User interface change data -
※
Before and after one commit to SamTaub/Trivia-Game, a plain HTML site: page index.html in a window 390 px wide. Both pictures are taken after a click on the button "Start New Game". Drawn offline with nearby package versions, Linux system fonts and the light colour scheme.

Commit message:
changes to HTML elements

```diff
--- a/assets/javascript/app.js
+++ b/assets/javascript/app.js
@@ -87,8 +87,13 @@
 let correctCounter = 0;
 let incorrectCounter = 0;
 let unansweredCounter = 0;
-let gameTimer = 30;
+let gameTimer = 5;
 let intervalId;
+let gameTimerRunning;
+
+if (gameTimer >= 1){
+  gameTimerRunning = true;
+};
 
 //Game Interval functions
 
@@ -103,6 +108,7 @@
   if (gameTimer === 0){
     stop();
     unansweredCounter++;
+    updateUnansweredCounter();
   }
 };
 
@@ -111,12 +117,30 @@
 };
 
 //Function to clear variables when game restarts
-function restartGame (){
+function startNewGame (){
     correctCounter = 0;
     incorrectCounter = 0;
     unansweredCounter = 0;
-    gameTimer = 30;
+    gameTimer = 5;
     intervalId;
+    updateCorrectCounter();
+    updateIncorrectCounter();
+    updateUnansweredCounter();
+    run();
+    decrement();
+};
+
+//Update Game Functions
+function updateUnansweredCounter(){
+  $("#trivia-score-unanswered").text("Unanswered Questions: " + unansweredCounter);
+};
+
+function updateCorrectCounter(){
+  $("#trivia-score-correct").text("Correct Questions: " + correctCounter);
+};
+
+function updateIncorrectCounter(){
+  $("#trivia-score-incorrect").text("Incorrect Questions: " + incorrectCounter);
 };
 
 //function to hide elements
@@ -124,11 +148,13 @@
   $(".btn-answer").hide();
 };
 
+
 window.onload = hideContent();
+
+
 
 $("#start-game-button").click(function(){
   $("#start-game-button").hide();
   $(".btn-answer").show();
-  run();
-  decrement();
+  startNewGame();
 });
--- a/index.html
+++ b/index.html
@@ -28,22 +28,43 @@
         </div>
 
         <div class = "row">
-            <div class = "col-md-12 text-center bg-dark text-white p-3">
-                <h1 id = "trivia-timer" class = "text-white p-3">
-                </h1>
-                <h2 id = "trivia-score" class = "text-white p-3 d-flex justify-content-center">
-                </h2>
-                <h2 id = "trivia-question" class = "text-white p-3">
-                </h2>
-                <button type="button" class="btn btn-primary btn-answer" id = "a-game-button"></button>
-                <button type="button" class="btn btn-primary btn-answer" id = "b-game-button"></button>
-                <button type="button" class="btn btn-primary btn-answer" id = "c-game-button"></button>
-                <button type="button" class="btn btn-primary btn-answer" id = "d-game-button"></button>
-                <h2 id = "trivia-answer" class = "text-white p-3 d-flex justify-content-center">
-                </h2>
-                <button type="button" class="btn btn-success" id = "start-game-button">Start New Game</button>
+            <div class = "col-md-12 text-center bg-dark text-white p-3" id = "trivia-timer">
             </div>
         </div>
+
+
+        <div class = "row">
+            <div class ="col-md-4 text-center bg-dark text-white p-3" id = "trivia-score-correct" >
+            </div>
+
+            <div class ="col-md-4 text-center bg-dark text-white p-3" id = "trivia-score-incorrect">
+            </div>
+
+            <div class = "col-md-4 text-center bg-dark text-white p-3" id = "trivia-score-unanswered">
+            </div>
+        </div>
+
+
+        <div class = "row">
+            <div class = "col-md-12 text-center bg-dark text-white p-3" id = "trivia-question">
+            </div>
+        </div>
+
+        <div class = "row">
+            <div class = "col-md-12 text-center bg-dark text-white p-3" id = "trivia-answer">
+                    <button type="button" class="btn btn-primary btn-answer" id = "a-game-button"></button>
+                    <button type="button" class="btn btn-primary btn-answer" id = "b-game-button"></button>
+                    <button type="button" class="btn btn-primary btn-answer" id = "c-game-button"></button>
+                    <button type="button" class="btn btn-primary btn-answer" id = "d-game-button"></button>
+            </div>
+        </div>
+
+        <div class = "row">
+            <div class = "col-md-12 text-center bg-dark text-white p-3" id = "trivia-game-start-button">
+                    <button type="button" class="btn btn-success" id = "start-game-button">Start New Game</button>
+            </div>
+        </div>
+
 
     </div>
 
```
※
Assignment -
Report only the number of lines in the records that include the word "javascript".

Answer to the problem -
2